If you are like me, then you probably have tried just about every type of homebrew fermenter on the market with the exception of the stainless steel (mini Pro brewer) conical.
From traditional 6 gallon plastic bucket, glass carboys and the specialized plastic fermenters, I have tried them all.
Most of my brews over the last 15 years have all been in a 6 gallon plastic bucket. I even still have my original 6 gallon pail and although I don’t use it for fermenting any longer, in a pinch I think it’s still perfectly fine. I use my glass carboy, but I’m always concerned about breakage and weight of a full carboy can be a real pain lifting in and out of my fermentation freezer.
So over the past 2 years I have switched to two styles of fermenters that I use for the majority of my brews. The Brewcraft 30 liter plastic fermenter which is perfect for those high gravity brews and is also perfect for a secondary when you have a lot a fruit or other additions. The other is the 6 gallon Better Bottle. Light weight, great visibility and easy to clean.
I few weeks back I opened my fermentation fridge and noticed a ring of brown liquid at the base of my Better Bottle. My first thought was I spilled some wort when I transferred and did not clean in up. I lifted the Better Bottle out cleaned up the mess and picked up the fermenter to place back in. At that point I noticed more wort on the floor of my garage. So……after transferring to a new fermenter I inspected the bottom and notice a number of hairline cracks. I have never broke a glass carboy, so how did I break a plastic one?
After a lengthy email conversation with Better Bottle customer service, I learned that the Better Bottle, although durable it has some weaknesses.
“We are sorry to hear that you have encountered a problem with your BetterBottle product. BetterBottle carboys are amazingly tough, so I do not believe your carboy has cracked from a bump or a drop. It seems most likely your carboy has developed a caustic stress crack. Washing and sanitizing involves a great deal of complex chemistry. If you have not already done so, please refer to the Wash/Sanitize section, under the Technical tab, at our Web site. The article, Washing and Sanitizing Home Winemaking and Brewing Equipment will be a big help to you.
As a rule, BetterBottle carboys hold up very well under the conditions we recommend for washing and sanitizing. However, strong chemicals do attack metals, glass, rubber, and plastics and though our PET is way more resistant than many other plastics, it is not entirely immune to chemical stress cracking and you have to be careful how you use the strong chemicals, especially caustic detergents and sanitizers.”
This response caught me completely off guard. I clean all my fermenters pretty much the same way and have never encountered a problem related to PBW and StarSan both which I have used for years. This also concerns me because I own 4 of these fermenters, so after a quick inspection I noticed scuff marks and although I have no idea if they will lead the way to future failures, it does concern me.

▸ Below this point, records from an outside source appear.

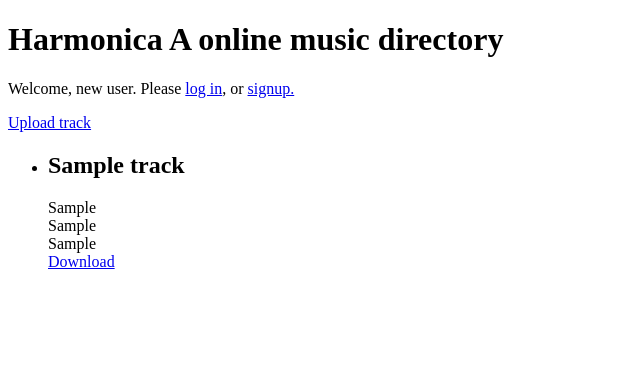
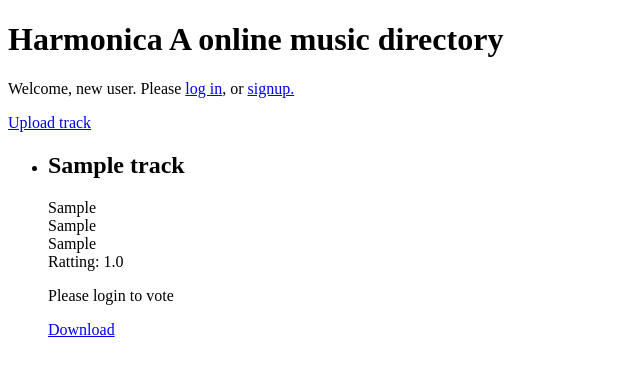
Before and after one commit to asutoshpalai/harmonica, a Django app: a page that uses musicd/templates/musicd/index.html in a window 1280 px wide. Shown: the top 376 px of the page, without its empty margins (0-640 px from the left). Run offline with Django 3.2, Linux system fonts and the light colour scheme; tables that the repository leaves empty hold one stand-in row (values such as "Sample post").

Commit message:
Basic rating system

```diff
--- a/musicd/models.py
+++ b/musicd/models.py
@@ -1,5 +1,5 @@
 from django.db import models
-
+from django.contrib.auth.models import User
 
 class Track(models.Model):
     title = models.CharField(max_length=100)
@@ -8,5 +8,25 @@ class Track(models.Model):
     genre = models.CharField(max_length=20, blank=True)
     uploaded = models.FileField()
 
+    def rate(self):
+        sum = 0
+        count = 0
+        for v in self.vote_set.all():
+            sum += v.vote
+            count += 1
+
+        return sum/(count if (count != 0) else 1)
+
+
+
     def __str__(self):
         return self.title + ' - ' + self.artist
+
+class Vote(models.Model):
+
+    class Meta:
+        unique_together = (('track', 'user'),)
+    VOTES = ( (1, 1), (2, 2), (3, 3), (4, 4), (5, 5))
+    track = models.ForeignKey(Track)
+    user = models.ForeignKey(User)
+    vote = models.IntegerField(choices=VOTES)
--- a/musicd/templates/musicd/index.html
+++ b/musicd/templates/musicd/index.html
@@ -9,14 +9,8 @@
 <div class="musiclist">
   <ul>
     {% for track in tracks_list %}
-    <li>
-      <div class="track">
-        <h2 class="track-title">{{ track.title }}</h2>
-        <span class="track-artist">{{ track.artist }}</span><br>
-        <span class="track-album">{{ track.album }}</span><br>
-        <span class="track-genre">{{ track.genre }}</span><br>
-        <span class="track-download"><a target="_blank" href="{{ track.uploaded.url }}">Download</a></span>
-      </div>
+    <li id="track{{ track.id }}">
+      {% include "musicd/track.html" %}
     </li>
     {% endfor %}
   </ul>
--- a/musicd/templates/musicd/layout.html
+++ b/musicd/templates/musicd/layout.html
@@ -3,6 +3,7 @@
 <head>
   <meta charset="UTF-8">
   <title>{% block title %}Harmonica{% endblock %}</title>
+  <script src="/static/script.js"></script>
 </head>
 <body>
 <h1 class="title">Harmonica <span class="small">A online music directory</span></h1>
--- /dev/null
+++ b/musicd/templates/musicd/track.html
@@ -0,0 +1,26 @@
+<div class="track">
+  <h2 class="track-title">{{ track.title }}</h2>
+  <span class="track-artist">{{ track.artist }}</span><br>
+  <span class="track-album">{{ track.album }}</span><br>
+  <span class="track-genre">{{ track.genre }}</span><br>
+  Ratting: <span class="votes">{{ track.rate }}</span><br>
+  {% if user.is_authenticated %}
+  <form class="vote" action="{% url 'musicd:vote' %}" method="post">
+    {% csrf_token %}
+    <input type="hidden" id="track_id" value="{{ track.id }}" name="track">
+    Your Ratting:
+    <select name="vote">
+      <option value="1">1</option>
+      <option value="2">2</option>
+      <option value="3">3</option>
+      <option value="4">4</option>
+      <option value="5">5</option>
+      <select>
+        <input type="submit" value="Rate">
+  </form>
+  {% else %}
+    <p>Please login to vote</p>
+  {% endif %}
+
+  <span class="track-download"><a target="_blank" href="{{ track.uploaded.url }}">Download</a></span>
+</div>
--- a/musicd/templates/musicd/upsuccess.html
+++ b/musicd/templates/musicd/upsuccess.html
@@ -11,5 +11,5 @@
   <span class="track-genre">{{ track.genre }}</span><br>
   <span class="track-download"><a target="_blank" href="{{ track.uploaded.url }}">Download</a></span>
 </div>
-<p class="link-home">Go back to <a href="{% url 'muscid:index' %}">Home</a></p>
+<p class="link-home">Go back to <a href="{% url 'musicd:index' %}">Home</a></p>
 {% endblock %}
--- a/musicd/urls.py
+++ b/musicd/urls.py
@@ -5,4 +5,5 @@ from . import views
 urlpatterns = [
         url(r'^$', views.index, name='index'),
         url(r'^upload$', views.upload, name='upload'),
+        url(r'^vote$', views.vote, name='vote'),
     ]
--- a/musicd/views.py
+++ b/musicd/views.py
@@ -1,7 +1,8 @@
 from django.shortcuts import render
 from django.http import HttpResponse
+from django.contrib.auth.decorators import login_required
 
-from .models import Track
+from .models import Track, Vote
 from .forms import TrackForm
 
 def index(request):
@@ -9,8 +10,8 @@ def index(request):
     print(len(tracks))
     return render(request, 'musicd/index.html', { 'tracks_list': tracks })
 
+@login_required
 def upload(request):
-    print(request.method)
     if request.method == 'POST':
         form = TrackForm(request.POST, request.FILES)
         if form.is_valid():
@@ -20,3 +21,22 @@ def upload(request):
     else:
         form = TrackForm()
     return render(request, 'musicd/upload.html', {'form': form})
+
+@login_required
+def vote(request):
+    if request.method == 'POST':
+        # print(request.POST.vote)
+        print(request.POST['track'])
+        track_id = request.POST['track']
+        track = Track.objects.get(pk=track_id)
+        vote = request.POST['vote']
+        user = request.user
+        if 1 <= int(vote) <= 5 and track is not None:
+            v = Vote.objects.create(track=track, user=user, vote=vote)
+            return HttpResponse('Vote Successful')
+        else:
+            return HttpResponse('Icorrect Data')
+
+    else:
+        return HttpResponse('Incorrect HTTP METHOD')
+    return HttpResponse('Vote Falied')
```
Also changed, not shown: musicd/migrations/0003_auto_20151013_0328.py (added).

The on-line instructions are extensive and go into too much detail to list, so if you use or are thinking about using the Better Bottle I suggest that you check them out. A few of the important points that should be noted is the temperature of the water, dilution of the chemical and total contact time. All of which can lead to caustic stress cracks. For some of you, that might be enough to turn you off using the Better Bottle, for me I’m still in a “wait and see” mode.
As for the “Better” fermenter….I really think that depends on what works for you. I won’t stop using my Better Bottles, but I don’t plan on buying any more until I feel more comfortable with their durability. After a quick price check of 6 gallon fermenters I think I will be looking for deals on glass carboys for the time being.
- Glass Carboy $30 to $40
- Better Bottle $25 to $30
- Bucket/Pail $10 to $15 (limited uses)